In pursuing her career in dentistry, Yewande has often branched out through her use of creativity. As a creative person who enjoys making videos and posting content, she could showcase her creativity on the popular app Instagram. She taught herself skills in graphic design and film editing enabling her to offer knowledge and advice regarding dentistry through creativity.
Whilst university is an enriching experience, it tends to affect those who are simultaneously working in the creative industry. I was intrigued to find out whether her university experience at Plymouth had an impact on her output of creative content. She explained that she found it difficult to balance her studies with YouTube, hence she took a break. Her main goal was to prevent anything from getting in the way of her path to obtaining her degree. She experienced nightmares of her failing university so she decided to take a break from YouTube and focus on studying. But she made sure that she did other things outside of academia such as fitness and socialising with friends. She mentions the importance of not merely focusing on studying and rather maintaining a balanced lifestyle at university.
Being a creative in the UK is an experience in itself. I questioned Yewande as to whether or not she believes that UK creatives get the recognition that they deserve. She believes that UK creatives are getting more and more recognition due to the rise of social media. According to Yewande, “the world is starting to appreciate creative talent a lot more than in the past”. Although she still thinks that creatives are quite underappreciated in the UK, for instance, how if one were to tell their parents that they wanted to pursue a creative career, they may not be as supportive due to preconceived beliefs that the field lacks financial security and stability. Further, Yewande debunks the misconception that content creation is simple and expresses her appreciation of all UK creatives. Overall, she believes that UK creatives do not get the recognition they deserve but believes that it will improve as time proceeds.
I asked Yewande about advice she would give to an upcoming creative? She encourages creatives to master their craft and use every opportunity to learn and grow. She assures creatives that even if you are not getting enough recognition, that does not necessarily mean that your content is bad, it takes time to build an audience. The last words of Yewande are as follows – “Do not write yourself off too early and keep on pushing with your content. If I gave up after my first video I would not be where I am today. Believe in yourself and your craft and do not give up.” Quoting Nelson Mandela “In life you never lose you either win or learn” she continues – “Take every loss and failure as a lesson and keep on going. When the going gets tough you have to keep on pushing. To anybody reading this, you have your own individual aspect about you that people love and never take that for granted. Being you is your superpower and don’t try to emulate other people, be authentic to who you are because that is what will take you far.”

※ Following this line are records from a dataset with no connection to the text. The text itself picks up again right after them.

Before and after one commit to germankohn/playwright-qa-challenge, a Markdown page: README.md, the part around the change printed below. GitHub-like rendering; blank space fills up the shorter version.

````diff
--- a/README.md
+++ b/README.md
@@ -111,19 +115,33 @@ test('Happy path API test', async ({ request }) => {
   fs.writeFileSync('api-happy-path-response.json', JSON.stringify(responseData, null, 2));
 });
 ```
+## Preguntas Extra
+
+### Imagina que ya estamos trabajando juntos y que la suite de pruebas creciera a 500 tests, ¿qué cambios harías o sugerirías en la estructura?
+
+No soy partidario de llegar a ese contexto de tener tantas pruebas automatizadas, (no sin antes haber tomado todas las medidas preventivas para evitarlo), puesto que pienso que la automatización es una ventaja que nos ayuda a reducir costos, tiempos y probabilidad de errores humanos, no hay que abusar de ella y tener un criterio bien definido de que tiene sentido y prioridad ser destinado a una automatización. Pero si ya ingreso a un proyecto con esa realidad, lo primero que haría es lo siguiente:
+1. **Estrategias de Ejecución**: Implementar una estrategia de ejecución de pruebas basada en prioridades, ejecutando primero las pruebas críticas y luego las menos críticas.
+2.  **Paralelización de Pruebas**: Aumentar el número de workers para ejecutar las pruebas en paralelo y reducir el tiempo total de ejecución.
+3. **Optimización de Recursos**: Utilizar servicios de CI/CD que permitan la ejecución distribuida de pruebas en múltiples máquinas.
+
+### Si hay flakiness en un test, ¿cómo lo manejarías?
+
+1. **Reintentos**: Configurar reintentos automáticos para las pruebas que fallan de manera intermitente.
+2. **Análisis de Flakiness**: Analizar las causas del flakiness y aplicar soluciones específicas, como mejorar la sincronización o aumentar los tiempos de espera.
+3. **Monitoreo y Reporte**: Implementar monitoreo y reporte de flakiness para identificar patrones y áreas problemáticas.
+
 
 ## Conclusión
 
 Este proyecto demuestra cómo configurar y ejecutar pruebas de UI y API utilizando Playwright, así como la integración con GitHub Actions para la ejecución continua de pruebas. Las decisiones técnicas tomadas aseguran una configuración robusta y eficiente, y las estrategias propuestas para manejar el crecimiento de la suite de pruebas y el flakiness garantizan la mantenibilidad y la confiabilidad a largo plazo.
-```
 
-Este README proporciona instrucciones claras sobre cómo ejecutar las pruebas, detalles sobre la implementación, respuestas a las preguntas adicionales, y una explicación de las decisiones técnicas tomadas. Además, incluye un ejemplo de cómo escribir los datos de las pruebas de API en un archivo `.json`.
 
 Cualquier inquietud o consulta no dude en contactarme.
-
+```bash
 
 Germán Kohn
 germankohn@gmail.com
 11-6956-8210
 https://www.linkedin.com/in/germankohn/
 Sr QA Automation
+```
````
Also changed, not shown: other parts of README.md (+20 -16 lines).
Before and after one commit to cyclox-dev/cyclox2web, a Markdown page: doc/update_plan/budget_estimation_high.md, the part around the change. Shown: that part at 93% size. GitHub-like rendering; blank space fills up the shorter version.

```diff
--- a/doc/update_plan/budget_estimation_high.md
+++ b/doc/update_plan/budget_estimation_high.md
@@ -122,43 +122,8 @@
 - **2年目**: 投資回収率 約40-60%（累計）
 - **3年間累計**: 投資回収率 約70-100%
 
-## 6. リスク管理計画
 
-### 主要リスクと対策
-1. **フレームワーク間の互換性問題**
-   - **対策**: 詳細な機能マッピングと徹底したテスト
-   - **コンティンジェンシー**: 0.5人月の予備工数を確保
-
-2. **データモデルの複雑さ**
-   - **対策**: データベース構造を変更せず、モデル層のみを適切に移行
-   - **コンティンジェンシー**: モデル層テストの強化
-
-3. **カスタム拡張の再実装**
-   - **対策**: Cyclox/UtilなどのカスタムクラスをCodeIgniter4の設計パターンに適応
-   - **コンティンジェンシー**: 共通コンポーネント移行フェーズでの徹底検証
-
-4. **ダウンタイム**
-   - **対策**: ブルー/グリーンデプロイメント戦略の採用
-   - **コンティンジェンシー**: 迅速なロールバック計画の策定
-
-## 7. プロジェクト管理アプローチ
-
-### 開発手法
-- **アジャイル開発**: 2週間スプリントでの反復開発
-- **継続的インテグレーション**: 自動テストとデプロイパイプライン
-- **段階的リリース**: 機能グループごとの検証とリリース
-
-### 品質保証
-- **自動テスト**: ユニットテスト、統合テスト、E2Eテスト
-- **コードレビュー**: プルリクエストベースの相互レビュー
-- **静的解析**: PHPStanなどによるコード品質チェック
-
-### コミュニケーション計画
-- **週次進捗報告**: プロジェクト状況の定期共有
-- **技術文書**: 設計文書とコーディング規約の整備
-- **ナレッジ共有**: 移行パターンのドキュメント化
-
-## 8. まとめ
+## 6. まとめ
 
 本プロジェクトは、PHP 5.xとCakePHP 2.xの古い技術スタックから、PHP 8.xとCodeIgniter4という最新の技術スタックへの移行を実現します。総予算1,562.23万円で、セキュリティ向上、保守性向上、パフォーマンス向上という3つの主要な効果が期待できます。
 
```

Starting out in the UK creative industry with minimal experience is not always the easiest of tasks. Her early blog stages, university experience and life post-graduation created the pathway to launching a digital content agency. This is the story of Paula Melissa, a digital content creator who recently launched her new business “Paula Melissa Co”.
In the summer of 2012 after deliberation Paula Melissa started her creative journey. Growing up Paula faced battles of insecurity and her ability to understand herself as a person. Launching a blog on WordPress gave her the opportunity to discuss aspects of her life, in which she refers to her writing as being “too transparent” at times. Her blog served as a space of expression where she had the freedom to voice her thoughts. In the words of Paula, her blog was an “outlet to the world”.
Between 2015 and 2019 Paula studied journalism at the University of Sheffield. There is a common belief that choosing to study a “non-traditional” degree or rather a course that offers limited job vacancies often poses a tough decision. But in Paula’s case she does not regret studying journalism as despite her not being a practising journalist, it granted her with the skills she needed to pursue a career in digital media. The course also immensely grew her confidence. In the words of Paula, “I started in 2015 as a nervous 18 year old and left in the summer of 2019 as a super confident woman.” Studying journalism revealed the value that she brought to the world through her various achievements and the individuals she met. This confirmed her belief that God had placed her exactly where she belonged. Paula perceives her personal growth to have been the most significant during the course of her time at university.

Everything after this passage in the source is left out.